|Year : 2013 | Volume
| Issue : 5 | Page : 657-660
An unusual clinical presentation of gingival melanoacanthoma
S. P. K. Kennedy Babu, S Agila, P Sivaranjani, Vineet Kashyap
Department of Periodontics, Mahatma Gandhi Post Graduate Institute of Dental Sciences, Government of Puducherry Institution, Pondicherry, India
|Date of Submission||13-Jun-2012|
|Date of Acceptance||29-Jul-2013|
|Date of Web Publication||4-Oct-2013|
Department of Periodontics, Mahatma Gandhi Post Graduate Institute of Dental Sciences, Indira Nagar, Gorimedu, Pondicherry - 605 006
Source of Support: None, Conflict of Interest: None
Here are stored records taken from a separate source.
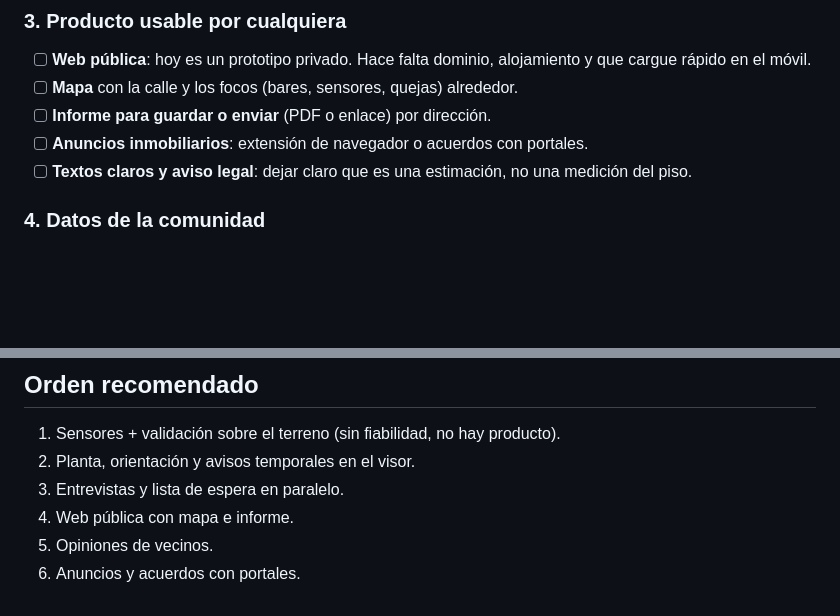
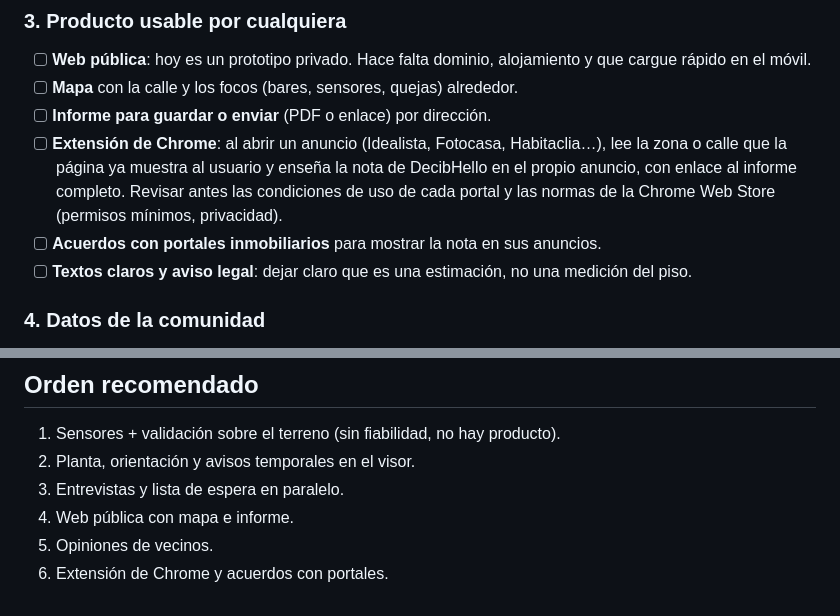
Before and after one commit to pablopiqueras85/decibHello, a Markdown page: decibhello-pendientes.md, 2 parts joined by grey strips. Rendered like a GitHub page; blank space fills up the shorter version.

Commit message:
DecibHello: add Chrome extension to pending items
Co-Authored-By: Claude Opus 5.5 <noreply@anthropic.com>
Claude-Session: https://claude.ai/code/session_01HxV4sthgtcPLuFdi5VXPWp

```diff
--- a/decibhello-pendientes.md
+++ b/decibhello-pendientes.md
@@ -32,7 +32,8 @@ Estado a octubre de 2026. Visor: piloto/visor.html (publicado como artifact priv
 - [ ] **Web pública**: hoy es un prototipo privado. Hace falta dominio, alojamiento y que cargue rápido en el móvil.
 - [ ] **Mapa** con la calle y los focos (bares, sensores, quejas) alrededor.
 - [ ] **Informe para guardar o enviar** (PDF o enlace) por dirección.
-- [ ] **Anuncios inmobiliarios**: extensión de navegador o acuerdos con portales.
+- [ ] **Extensión de Chrome**: al abrir un anuncio (Idealista, Fotocasa, Habitaclia…), lee la zona o calle que la página ya muestra al usuario y enseña la nota de DecibHello en el propio anuncio, con enlace al informe completo. Revisar antes las condiciones de uso de cada portal y las normas de la Chrome Web Store (permisos mínimos, privacidad).
+- [ ] **Acuerdos con portales inmobiliarios** para mostrar la nota en sus anuncios.
 - [ ] **Textos claros y aviso legal**: dejar claro que es una estimación, no una medición del piso.
 
 ### 4. Datos de la comunidad
@@ -53,4 +54,4 @@ Estado a octubre de 2026. Visor: piloto/visor.html (publicado como artifact priv
 3. Entrevistas y lista de espera en paralelo.
 4. Web pública con mapa e informe.
 5. Opiniones de vecinos.
-6. Anuncios y acuerdos con portales.
+6. Extensión de Chrome y acuerdos con portales.
```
| Abstract|| |
Gingival melanoacanthoma is a rare, benign pigmented lesion characterized clinically by sudden onset and rapid growth of a macular brown black lesion and histologically by acanthosis of superficial epithelium and proliferation of dendritic melanocytes. This article reports a previously undescribed case of pigmented unilateral diffuse gingival enlargement, which on histopathological examination proved to be melanoacanthoma. Intraoral examination revealed pigmented unilateral diffuse gingival enlargement in relation to second and third quadrants buccally, palatally/lingually. Based on these clinical findings, gingivectomy was performed and the excised tissue was sent for biopsy. Microscopic examination revealed acanthotic and parakeratotic surface epithelium with dendritic melanocytes distributed in basal and suprabasal layers of the epithelium. 1 year follow-up recall revealed no recurrence of lesion at the surgical sites. Our patient exhibits an unusual clinical presentation of melanoacanthoma of gingiva. Pigmented gingival overgrowth of recent origin and without any etiologic factors warrants histopathologic examination.
Keywords: Gingival enlargement, gingivectomy, melanoacanthoma
|How to cite this article:|
Babu SK, Agila S, Sivaranjani P, Kashyap V. An unusual clinical presentation of gingival melanoacanthoma. J Indian Soc Periodontol 2013;17:657-60
|How to cite this URL:|
Babu SK, Agila S, Sivaranjani P, Kashyap V. An unusual clinical presentation of gingival melanoacanthoma. J Indian Soc Periodontol [serial online] 2013 [cited 2020 Feb 25];17:657-60. Available from: http://www.jisponline.com/text.asp?2013/17/5/657/119288
| Introduction|| |
Gelanoacanthoma is a benign and uncommon pigmented mucocutaneous lesion characterized by dendritic melanocytes dispersed throughout the epithelium.  Goode et al. published the first retrospective review of 10 cases of oral melanoacanthoma reported in the literature in 1983.  Oral melanoacanthoma usually occurs on the buccal mucosa (51.4%), with fewer lesions originating on the palate (22.2%), lips (15.2%) and gingiva (5.6%). 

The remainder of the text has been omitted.